Saved data entries:
###
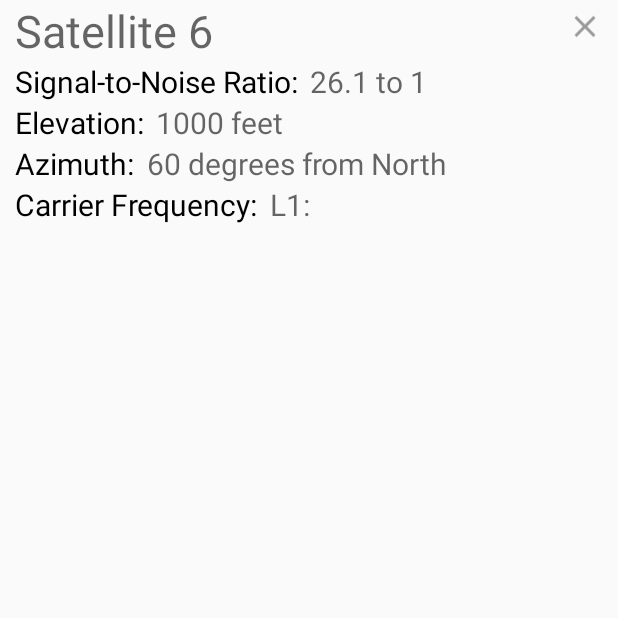
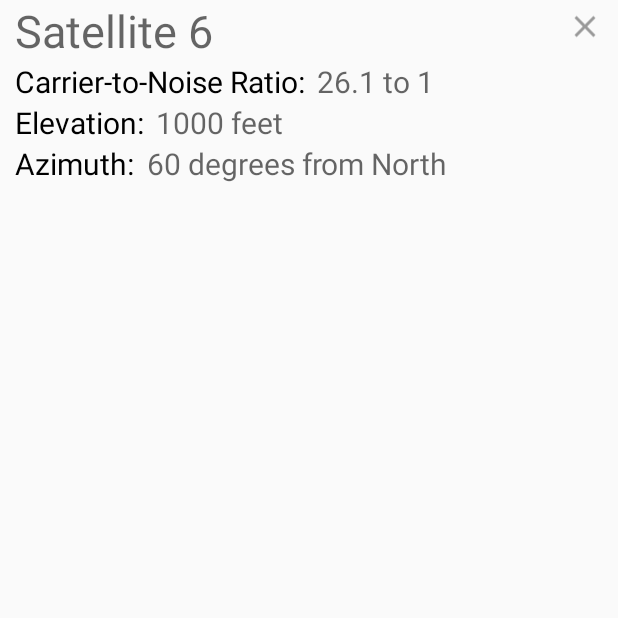
Before and after one commit to PublicNTP/time-server-app, an Android app: the fragment SatelliteDetailFragment shown on its own in the app's theme, on a phone screen of 412 x 824 dp, the top half of it. Run offline under Robolectric (Android 15) with nearby library versions, the phone set to English and light mode, and no system bars; our stand-ins replace ButterKnife; Roboto replaces fonts that are not available here; 5 statements that could not run were skipped.

Commit message:
updated satellite view, added debugging code

```diff
--- a/app/src/main/java/app/timeserver/ui/satellite/SatelliteDetailFragment.java
+++ b/app/src/main/java/app/timeserver/ui/satellite/SatelliteDetailFragment.java
@@ -30,7 +30,7 @@ public class SatelliteDetailFragment extends BaseFragment {
     @BindView(R.id.satellite_signal_to_noise) TextView signalToNoiseView;
     @BindView(R.id.satellite_altitude) TextView altitudeAngleView;
     @BindView(R.id.satellite_heading) TextView headingView;
-    @BindView(R.id.satellite_frequency) TextView satelliteFrequency;
+    //@BindView(R.id.satellite_frequency) TextView satelliteFrequency;
 
 
     public static SatelliteDetailFragment newInstance(SatelliteModel satelliteModel, OnDetailsClosedListener onDetailsClosedListener) {
@@ -51,7 +51,7 @@ public class SatelliteDetailFragment extends BaseFragment {
         altitudeAngleView.setText(String.format("%.0f° above horizon", satelliteModel.elevationDegrees));
         headingView.setText(String.format("%.0f° from North", satelliteModel.azimuthDegrees));
         signalToNoiseView.setText(String.format("%.1f dB", satelliteModel.snrInDb));
-        // satelliteFrequency.setText(String.format("%s", satelliteModel.carrierFrequencyHz));
+        //satelliteFrequency.setText(String.format("%s", satelliteModel.carrierFrequencyHz));
 
         return rootView;
     }
--- a/app/src/main/java/app/timeserver/ui/satellite/SignalGraphFragment.java
+++ b/app/src/main/java/app/timeserver/ui/satellite/SignalGraphFragment.java
@@ -78,6 +78,8 @@ public class SignalGraphFragment extends BaseFragment {
         List<AxisValue> axisValues = new ArrayList<>();
 
         int i = 0;
+        satellites.sort((s1, s2) -> Float.compare(s2.Cn0DbHz, s1.Cn0DbHz));
+
         for (SatelliteModel s : satellites) {
             List<SubcolumnValue> subcolumnValues = new ArrayList<>();
             subcolumnValues.add(new SubcolumnValue(s.Cn0DbHz).setColor(GreyLevelHelper.asColor(getContext(), s.Cn0DbHz)));
@@ -91,7 +93,7 @@ public class SignalGraphFragment extends BaseFragment {
             axisValues.add(axisValue);
         }
 
-        Collections.sort(satelliteSignalValues);
+
         ColumnChartData columnChartData = new ColumnChartData(satelliteSignalValues);
         columnChartData.setStacked(true);
 
--- a/app/src/main/java/app/timeserver/ui/server/ServerFragment.java
+++ b/app/src/main/java/app/timeserver/ui/server/ServerFragment.java
@@ -190,12 +190,18 @@ public class ServerFragment extends Fragment {
             public void run() {
                 viewBinding.invalidateAll();
                 refreshGraphTask = new RefreshGraphTask(ServerFragment.this);
+                if(refreshGraphTask == null)
+                  {
+                       return; //or return false/true, based on where you are calling from
+                  }else{
                     try{
                       refreshGraphTask.execute();
                     }
                     catch (Exception e) {
                        Log.e("refreshGraphTask","exception", e);
                     }
+                  }
+
             }
         }, 0, graphRefreshFrequency);
     }
--- a/app/src/main/res/layout/fragment_satellite_detail.xml
+++ b/app/src/main/res/layout/fragment_satellite_detail.xml
@@ -94,26 +94,6 @@
             android:textColor="@color/satellite_detail_text"
             android:textSize="@dimen/satellite_detail_text_size" />
     </LinearLayout>
-    <LinearLayout
-        android:layout_width="wrap_content"
-        android:layout_height="wrap_content"
-        android:orientation="horizontal">
 
-        <TextView
-            android:layout_width="wrap_content"
-            android:layout_height="wrap_content"
-            android:layout_marginRight="@dimen/satellite_detail_label_margin"
-            android:text="@string/carrier_frequency"
-            android:textColor="@color/black"
-            android:textSize="@dimen/satellite_detail_text_size" />
-
-        <TextView
-            android:id="@+id/satellite_frequency"
-            android:layout_width="wrap_content"
-            android:layout_height="wrap_content"
-            android:hint="@string/carrier_frequency_example"
-            android:textColor="@color/satellite_detail_text"
-            android:textSize="@dimen/satellite_detail_text_size" />
-    </LinearLayout>
 
 </LinearLayout>
--- a/app/src/main/res/values/strings.xml
+++ b/app/src/main/res/values/strings.xml
@@ -70,7 +70,7 @@
     <string name="heading">Azimuth:</string>
     <string name="satellite_heading_example">60 degrees from North</string>
     <string name="satellite_altitude_example">1000 feet</string>
-    <string name="signal_to_noise_ratio">Signal-to-Noise Ratio:</string>
+    <string name="signal_to_noise_ratio">Carrier-to-Noise Ratio:</string>
     <string name="carrier_frequency">Carrier Frequency:</string>
     <string name="carrier_frequency_example">L1:</string>
     <string name="unreliable_connection_warning">No reliable connection - connect to ethernet or wifi</string>
```
Also changed, not shown: app/src/main/java/app/timeserver/model/SatelliteModel.java (+0 -16 lines). Lines whose indentation alone changed are shown as unchanged.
###
Without the images, print all of the lines above exactly.

Before and after one commit to PublicNTP/time-server-app, an Android app: the fragment SatelliteDetailFragment shown on its own in the app's theme, on a phone screen of 412 x 824 dp, the top half of it. Run offline under Robolectric (Android 15) with nearby library versions, the phone set to English and light mode, and no system bars; our stand-ins replace ButterKnife; Roboto replaces fonts that are not available here; 5 statements that could not run were skipped.

Commit message:
updated satellite view, added debugging code

```diff
--- a/app/src/main/java/app/timeserver/ui/satellite/SatelliteDetailFragment.java
+++ b/app/src/main/java/app/timeserver/ui/satellite/SatelliteDetailFragment.java
@@ -30,7 +30,7 @@ public class SatelliteDetailFragment extends BaseFragment {
     @BindView(R.id.satellite_signal_to_noise) TextView signalToNoiseView;
     @BindView(R.id.satellite_altitude) TextView altitudeAngleView;
     @BindView(R.id.satellite_heading) TextView headingView;
-    @BindView(R.id.satellite_frequency) TextView satelliteFrequency;
+    //@BindView(R.id.satellite_frequency) TextView satelliteFrequency;
 
 
     public static SatelliteDetailFragment newInstance(SatelliteModel satelliteModel, OnDetailsClosedListener onDetailsClosedListener) {
@@ -51,7 +51,7 @@ public class SatelliteDetailFragment extends BaseFragment {
         altitudeAngleView.setText(String.format("%.0f° above horizon", satelliteModel.elevationDegrees));
         headingView.setText(String.format("%.0f° from North", satelliteModel.azimuthDegrees));
         signalToNoiseView.setText(String.format("%.1f dB", satelliteModel.snrInDb));
-        // satelliteFrequency.setText(String.format("%s", satelliteModel.carrierFrequencyHz));
+        //satelliteFrequency.setText(String.format("%s", satelliteModel.carrierFrequencyHz));
 
         return rootView;
     }
--- a/app/src/main/java/app/timeserver/ui/satellite/SignalGraphFragment.java
+++ b/app/src/main/java/app/timeserver/ui/satellite/SignalGraphFragment.java
@@ -78,6 +78,8 @@ public class SignalGraphFragment extends BaseFragment {
         List<AxisValue> axisValues = new ArrayList<>();
 
         int i = 0;
+        satellites.sort((s1, s2) -> Float.compare(s2.Cn0DbHz, s1.Cn0DbHz));
+
         for (SatelliteModel s : satellites) {
             List<SubcolumnValue> subcolumnValues = new ArrayList<>();
             subcolumnValues.add(new SubcolumnValue(s.Cn0DbHz).setColor(GreyLevelHelper.asColor(getContext(), s.Cn0DbHz)));
@@ -91,7 +93,7 @@ public class SignalGraphFragment extends BaseFragment {
             axisValues.add(axisValue);
         }
 
-        Collections.sort(satelliteSignalValues);
+
         ColumnChartData columnChartData = new ColumnChartData(satelliteSignalValues);
         columnChartData.setStacked(true);
 
--- a/app/src/main/java/app/timeserver/ui/server/ServerFragment.java
+++ b/app/src/main/java/app/timeserver/ui/server/ServerFragment.java
@@ -190,12 +190,18 @@ public class ServerFragment extends Fragment {
             public void run() {
                 viewBinding.invalidateAll();
                 refreshGraphTask = new RefreshGraphTask(ServerFragment.this);
+                if(refreshGraphTask == null)
+                  {
+                       return; //or return false/true, based on where you are calling from
+                  }else{
                     try{
                       refreshGraphTask.execute();
                     }
                     catch (Exception e) {
                        Log.e("refreshGraphTask","exception", e);
                     }
+                  }
+
             }
         }, 0, graphRefreshFrequency);
     }
--- a/app/src/main/res/layout/fragment_satellite_detail.xml
+++ b/app/src/main/res/layout/fragment_satellite_detail.xml
@@ -94,26 +94,6 @@
             android:textColor="@color/satellite_detail_text"
             android:textSize="@dimen/satellite_detail_text_size" />
     </LinearLayout>
-    <LinearLayout
-        android:layout_width="wrap_content"
-        android:layout_height="wrap_content"
-        android:orientation="horizontal">
 
-        <TextView
-            android:layout_width="wrap_content"
-            android:layout_height="wrap_content"
-            android:layout_marginRight="@dimen/satellite_detail_label_margin"
-            android:text="@string/carrier_frequency"
-            android:textColor="@color/black"
-            android:textSize="@dimen/satellite_detail_text_size" />
-
-        <TextView
-            android:id="@+id/satellite_frequency"
-            android:layout_width="wrap_content"
-            android:layout_height="wrap_content"
-            android:hint="@string/carrier_frequency_example"
-            android:textColor="@color/satellite_detail_text"
-            android:textSize="@dimen/satellite_detail_text_size" />
-    </LinearLayout>
 
 </LinearLayout>
--- a/app/src/main/res/values/strings.xml
+++ b/app/src/main/res/values/strings.xml
@@ -70,7 +70,7 @@
     <string name="heading">Azimuth:</string>
     <string name="satellite_heading_example">60 degrees from North</string>
     <string name="satellite_altitude_example">1000 feet</string>
-    <string name="signal_to_noise_ratio">Signal-to-Noise Ratio:</string>
+    <string name="signal_to_noise_ratio">Carrier-to-Noise Ratio:</string>
     <string name="carrier_frequency">Carrier Frequency:</string>
     <string name="carrier_frequency_example">L1:</string>
     <string name="unreliable_connection_warning">No reliable connection - connect to ethernet or wifi</string>
```
Also changed, not shown: app/src/main/java/app/timeserver/model/SatelliteModel.java (+0 -16 lines). Lines whose indentation alone changed are shown as unchanged.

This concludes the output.